- It so happened that the four virtual machines are the result of a P to V process a while ago and all seemed good afterwards so no further changes were made. The VMs were actually hosting multiple web applications each with a different JVM. Running multiple JVM’s is not considered good practice in the VM world. It is usually considered a better practice to increase the HEAP size. (It wasn’t an issue until new software versions were released).
- Because the underlying physical infrastructure support the virtual machines is so much larger than the hardware the application servers were located on previously, the organisation adjusted the number of vCPUs available to the virtual machines to align with the NUMA as well as the application guys changing the configuration of the JVMs to leverage additional threads.
- The organisation could have also decided to create more virtual machines, adding them to the load balancers and adjust the VM server sizing (vCPU, Memory and JVM Heap sizes) to increase performance.

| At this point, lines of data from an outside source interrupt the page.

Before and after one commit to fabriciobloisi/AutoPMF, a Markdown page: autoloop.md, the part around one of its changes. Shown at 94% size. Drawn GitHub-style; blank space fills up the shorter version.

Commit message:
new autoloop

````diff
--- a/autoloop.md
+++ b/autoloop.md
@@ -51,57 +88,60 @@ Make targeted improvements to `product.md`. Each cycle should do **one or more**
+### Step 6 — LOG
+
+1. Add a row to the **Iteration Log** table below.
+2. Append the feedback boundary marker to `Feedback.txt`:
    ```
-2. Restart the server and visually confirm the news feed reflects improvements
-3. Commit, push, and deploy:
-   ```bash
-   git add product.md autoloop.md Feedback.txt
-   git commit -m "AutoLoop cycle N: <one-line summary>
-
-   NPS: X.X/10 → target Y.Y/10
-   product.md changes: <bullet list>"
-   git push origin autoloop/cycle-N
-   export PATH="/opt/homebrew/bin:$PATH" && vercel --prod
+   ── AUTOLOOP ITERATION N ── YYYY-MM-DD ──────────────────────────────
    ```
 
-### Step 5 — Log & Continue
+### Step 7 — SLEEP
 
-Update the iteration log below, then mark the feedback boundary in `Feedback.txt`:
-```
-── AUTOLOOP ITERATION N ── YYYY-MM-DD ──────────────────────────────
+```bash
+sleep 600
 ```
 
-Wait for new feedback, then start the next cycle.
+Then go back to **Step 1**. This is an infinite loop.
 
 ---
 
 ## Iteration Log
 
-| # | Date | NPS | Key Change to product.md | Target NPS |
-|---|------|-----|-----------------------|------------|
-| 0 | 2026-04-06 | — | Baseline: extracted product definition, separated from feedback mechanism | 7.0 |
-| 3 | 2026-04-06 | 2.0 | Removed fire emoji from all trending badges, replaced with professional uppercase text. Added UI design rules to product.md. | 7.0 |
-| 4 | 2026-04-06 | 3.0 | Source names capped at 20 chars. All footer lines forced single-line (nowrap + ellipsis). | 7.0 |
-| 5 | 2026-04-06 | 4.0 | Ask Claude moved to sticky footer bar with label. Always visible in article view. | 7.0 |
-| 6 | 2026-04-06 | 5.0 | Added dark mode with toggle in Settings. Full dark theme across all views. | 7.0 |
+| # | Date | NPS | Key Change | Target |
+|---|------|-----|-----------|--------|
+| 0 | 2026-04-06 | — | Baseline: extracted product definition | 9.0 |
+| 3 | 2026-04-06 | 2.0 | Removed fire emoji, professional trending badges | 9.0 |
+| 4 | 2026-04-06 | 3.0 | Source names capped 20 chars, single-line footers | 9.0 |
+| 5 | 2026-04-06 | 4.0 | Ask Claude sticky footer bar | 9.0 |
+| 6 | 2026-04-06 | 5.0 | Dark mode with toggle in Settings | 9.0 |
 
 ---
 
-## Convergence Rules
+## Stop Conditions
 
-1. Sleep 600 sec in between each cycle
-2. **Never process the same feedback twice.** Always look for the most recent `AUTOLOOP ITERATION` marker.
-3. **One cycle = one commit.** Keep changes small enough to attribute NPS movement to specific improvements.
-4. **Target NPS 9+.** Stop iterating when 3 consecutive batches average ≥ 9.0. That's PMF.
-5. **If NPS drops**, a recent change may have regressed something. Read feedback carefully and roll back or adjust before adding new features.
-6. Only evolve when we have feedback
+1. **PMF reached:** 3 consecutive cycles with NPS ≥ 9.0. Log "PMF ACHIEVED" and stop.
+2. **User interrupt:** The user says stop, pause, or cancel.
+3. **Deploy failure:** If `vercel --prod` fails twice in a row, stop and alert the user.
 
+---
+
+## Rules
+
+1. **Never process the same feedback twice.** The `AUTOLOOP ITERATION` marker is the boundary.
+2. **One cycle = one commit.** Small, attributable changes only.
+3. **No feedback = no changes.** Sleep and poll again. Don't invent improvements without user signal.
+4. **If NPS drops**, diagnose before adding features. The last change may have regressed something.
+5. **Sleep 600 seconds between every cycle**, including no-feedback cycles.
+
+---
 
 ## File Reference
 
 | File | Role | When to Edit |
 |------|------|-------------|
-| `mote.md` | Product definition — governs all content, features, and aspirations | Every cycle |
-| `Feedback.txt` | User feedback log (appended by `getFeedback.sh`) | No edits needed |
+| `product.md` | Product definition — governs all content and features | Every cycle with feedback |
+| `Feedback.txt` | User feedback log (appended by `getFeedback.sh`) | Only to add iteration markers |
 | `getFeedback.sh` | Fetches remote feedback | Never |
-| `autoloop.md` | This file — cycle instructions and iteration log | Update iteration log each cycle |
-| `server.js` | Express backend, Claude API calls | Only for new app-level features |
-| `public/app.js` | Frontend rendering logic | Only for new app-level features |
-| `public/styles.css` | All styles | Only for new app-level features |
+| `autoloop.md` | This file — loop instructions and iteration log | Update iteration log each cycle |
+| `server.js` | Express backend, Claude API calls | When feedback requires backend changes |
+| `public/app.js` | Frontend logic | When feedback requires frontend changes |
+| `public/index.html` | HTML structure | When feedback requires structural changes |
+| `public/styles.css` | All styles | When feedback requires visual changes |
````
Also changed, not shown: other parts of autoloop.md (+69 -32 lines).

- It so happened that the database was a virtualised Oracle RAC instance and was resident on the same physical server cluster. None of the recommended guidelines were applied to Oracle.
Whilst this example does not cover all the virtualisation technologies I have outlined, I hope it serves to demonstrate that solving problems cannot always be achieved by a single team fixing a single problem. Understanding the environment in which each of the technology domains operates in is just as important and this can only be achieved by having the different support teams working together and at least having an awareness that how they configure their technical domain it can (and does) have a cascading effect on the other technical domains. Specialists from all technical domains must collaborate and work together if the organisation is to realise the best that virtualisation has to offer.